"I’m not allowed to go to church.”
Let that sentence sink in for just a moment.
Not allowed to go to church.
Does it sound ridiculous? Who would possibly say such a thing? What church wouldn’t welcome everyone? Afterall, isn’t that at the heart of what Jesus taught?
It does sound ridiculous, ludicrous even. Yet it’s something I have heard and not just once or twice.
“I’m not allowed to to go to church.”
Who could feel so rejected by the Christian family they have known and loved? Who could hunger so desperately to go Sunday morning and be fed? That’s the kind of hunger we should all feel, the level of desire we should all possess - to want to come and be renewed by the love of God.
This is a sentence I wish I could tell you is never uttered. I wish I could tell you I have never heard it.
I’ll give you a clue. The people who have shared their lament with me are almost always under the age of 35.
Do you find that shocking? You should. Churches spend hours discussing ways to bring more young adults into the church. Clergy and congregational leaders debate at length the reason young people are leaving the church and seem to hopelessly grasp at gimmicks that might make the church “more relevant” for today’s young adults.
The thing is, there are a lot of amazing young adults out there who want to be in church. They are looking for a place to belong, to continue in their faith journey, to be fed by a church family and by the love of Christ. But they have been told or made to feel that they “are not allowed”.
Still think I’m crazy? That I’m making this up?

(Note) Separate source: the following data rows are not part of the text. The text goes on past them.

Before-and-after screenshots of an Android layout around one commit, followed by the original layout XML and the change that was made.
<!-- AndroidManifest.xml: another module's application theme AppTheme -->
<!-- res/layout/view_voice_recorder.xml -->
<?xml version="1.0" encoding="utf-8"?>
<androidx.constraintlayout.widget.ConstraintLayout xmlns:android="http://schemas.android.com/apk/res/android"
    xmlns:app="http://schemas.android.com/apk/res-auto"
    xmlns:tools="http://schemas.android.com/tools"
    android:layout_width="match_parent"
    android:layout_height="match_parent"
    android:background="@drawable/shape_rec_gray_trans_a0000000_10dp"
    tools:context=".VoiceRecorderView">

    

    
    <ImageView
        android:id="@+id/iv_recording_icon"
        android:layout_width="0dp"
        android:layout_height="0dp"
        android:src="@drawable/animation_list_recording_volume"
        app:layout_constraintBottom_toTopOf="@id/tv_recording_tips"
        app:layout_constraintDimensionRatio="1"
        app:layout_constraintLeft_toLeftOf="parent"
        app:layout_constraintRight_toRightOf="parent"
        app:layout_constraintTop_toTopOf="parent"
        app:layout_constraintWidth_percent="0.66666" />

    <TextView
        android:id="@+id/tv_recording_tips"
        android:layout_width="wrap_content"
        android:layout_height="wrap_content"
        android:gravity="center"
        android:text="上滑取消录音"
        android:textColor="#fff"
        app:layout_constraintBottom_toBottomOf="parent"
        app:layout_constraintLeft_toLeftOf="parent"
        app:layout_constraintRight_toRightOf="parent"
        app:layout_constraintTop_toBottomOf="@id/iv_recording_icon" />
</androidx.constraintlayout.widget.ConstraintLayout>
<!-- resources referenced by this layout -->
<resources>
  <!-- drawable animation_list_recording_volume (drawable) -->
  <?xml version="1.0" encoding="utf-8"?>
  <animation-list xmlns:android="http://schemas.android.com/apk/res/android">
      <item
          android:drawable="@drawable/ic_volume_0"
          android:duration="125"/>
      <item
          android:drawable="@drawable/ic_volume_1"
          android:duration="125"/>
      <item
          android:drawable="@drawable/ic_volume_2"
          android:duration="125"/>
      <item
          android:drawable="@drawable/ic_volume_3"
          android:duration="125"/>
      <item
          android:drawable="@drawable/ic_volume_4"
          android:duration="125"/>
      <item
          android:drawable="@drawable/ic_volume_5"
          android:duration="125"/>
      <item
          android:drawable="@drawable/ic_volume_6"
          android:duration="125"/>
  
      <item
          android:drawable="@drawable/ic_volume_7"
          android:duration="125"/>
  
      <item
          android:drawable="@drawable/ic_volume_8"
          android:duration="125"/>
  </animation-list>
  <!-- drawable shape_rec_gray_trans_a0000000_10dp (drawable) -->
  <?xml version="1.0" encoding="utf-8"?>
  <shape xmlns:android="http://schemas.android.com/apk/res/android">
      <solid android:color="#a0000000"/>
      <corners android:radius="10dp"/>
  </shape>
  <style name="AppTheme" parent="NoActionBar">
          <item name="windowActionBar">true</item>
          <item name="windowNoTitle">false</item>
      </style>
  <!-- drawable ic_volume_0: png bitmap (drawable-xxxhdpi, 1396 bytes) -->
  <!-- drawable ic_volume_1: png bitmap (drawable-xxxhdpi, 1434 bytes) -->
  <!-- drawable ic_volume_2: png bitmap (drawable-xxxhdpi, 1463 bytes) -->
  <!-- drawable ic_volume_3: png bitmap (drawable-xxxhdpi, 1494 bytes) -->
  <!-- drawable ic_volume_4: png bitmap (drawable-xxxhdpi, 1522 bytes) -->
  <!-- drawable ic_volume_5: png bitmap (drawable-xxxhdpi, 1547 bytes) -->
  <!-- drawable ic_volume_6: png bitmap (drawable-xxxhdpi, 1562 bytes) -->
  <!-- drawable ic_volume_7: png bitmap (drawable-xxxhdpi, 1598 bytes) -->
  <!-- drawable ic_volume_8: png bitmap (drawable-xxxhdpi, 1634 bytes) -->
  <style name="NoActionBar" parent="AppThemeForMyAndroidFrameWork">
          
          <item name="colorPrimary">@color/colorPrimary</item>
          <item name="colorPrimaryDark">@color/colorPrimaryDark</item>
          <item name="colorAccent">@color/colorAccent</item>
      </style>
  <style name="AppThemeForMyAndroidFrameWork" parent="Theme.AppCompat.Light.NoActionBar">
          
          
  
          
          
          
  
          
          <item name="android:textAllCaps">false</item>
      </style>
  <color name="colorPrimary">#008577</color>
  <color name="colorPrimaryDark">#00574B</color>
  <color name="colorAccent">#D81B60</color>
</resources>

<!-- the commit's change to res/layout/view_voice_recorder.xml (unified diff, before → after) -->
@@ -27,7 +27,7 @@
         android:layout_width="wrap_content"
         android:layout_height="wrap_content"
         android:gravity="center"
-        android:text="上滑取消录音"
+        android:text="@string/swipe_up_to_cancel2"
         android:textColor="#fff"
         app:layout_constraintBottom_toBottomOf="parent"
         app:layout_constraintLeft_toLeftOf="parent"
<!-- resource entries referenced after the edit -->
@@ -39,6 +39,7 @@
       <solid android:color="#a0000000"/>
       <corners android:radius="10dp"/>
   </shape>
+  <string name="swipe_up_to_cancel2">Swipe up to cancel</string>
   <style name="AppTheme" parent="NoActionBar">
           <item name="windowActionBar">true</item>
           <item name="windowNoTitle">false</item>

The language of this statement is not to be overlooked. It is not that these individuals are “not welcome” at church, that they’ve been made to feel uncomfortable. It is that these young people have been told, in no uncertain terms, that they are “not allowed” in the very halls they walked as children to attend Sunday School, to baptism classes, to Vacation Bible School. The church has said to them “You do not belong here anymore. We raised you up and found you lacking, we found you unworthy, and you may no longer be here.”
I hope your heart is breaking. I hope you are reading this and wondering who these young people are so that you may find them and share with them the kiss of peace that passes all understanding; find them that you may show them what a true church family looks like, how a church family committed to the love of Christ behaves.
You can. Think of the young adults who just stopped coming to church, who seemed to fade away. Now think about the rumors you may have heard about them, about how they are “not normal”...that they are gay, a lesbian, transexual, wrong, unholy, sinful.
“I’m not allowed to go to church.” Oh. That.
Too many times I have heard this from our young LGBTQ brothers and sisters. Too often they have come to me or come to members of my church family, tiptoeing out of fear that this may be one more place that they are rejected at worst or tolerated at best. They certainly don’t expect to find a Christian community that welcomes them, affirms them, and acknowledges their full worth as living, breathing members of the Body of Christ.
“I’m not allowed to go to church.”
Can we please stop inflicting these near mortal wounds? Can we please stop telling these young people that they are unholy when the truth is that the problem lies in our fear and not their created beautiful selves? At the very least I beg that the wider “Christian” community stop rejecting God’s own beloved children and pretending that is something God ordains. That is not the God I know. That is not the God I preach. That is not the God who has loved and continues to love me unconditionally. And you.
Christ’s table is big enough for everyone. Around it he welcomes everyone. At it Jesus feeds everyone. Side by side we are all not only “allowed” but invited and welcomed. To it we are beckoned.
No one is “allowed”. Instead everyone is beckoned, called, named, and loved.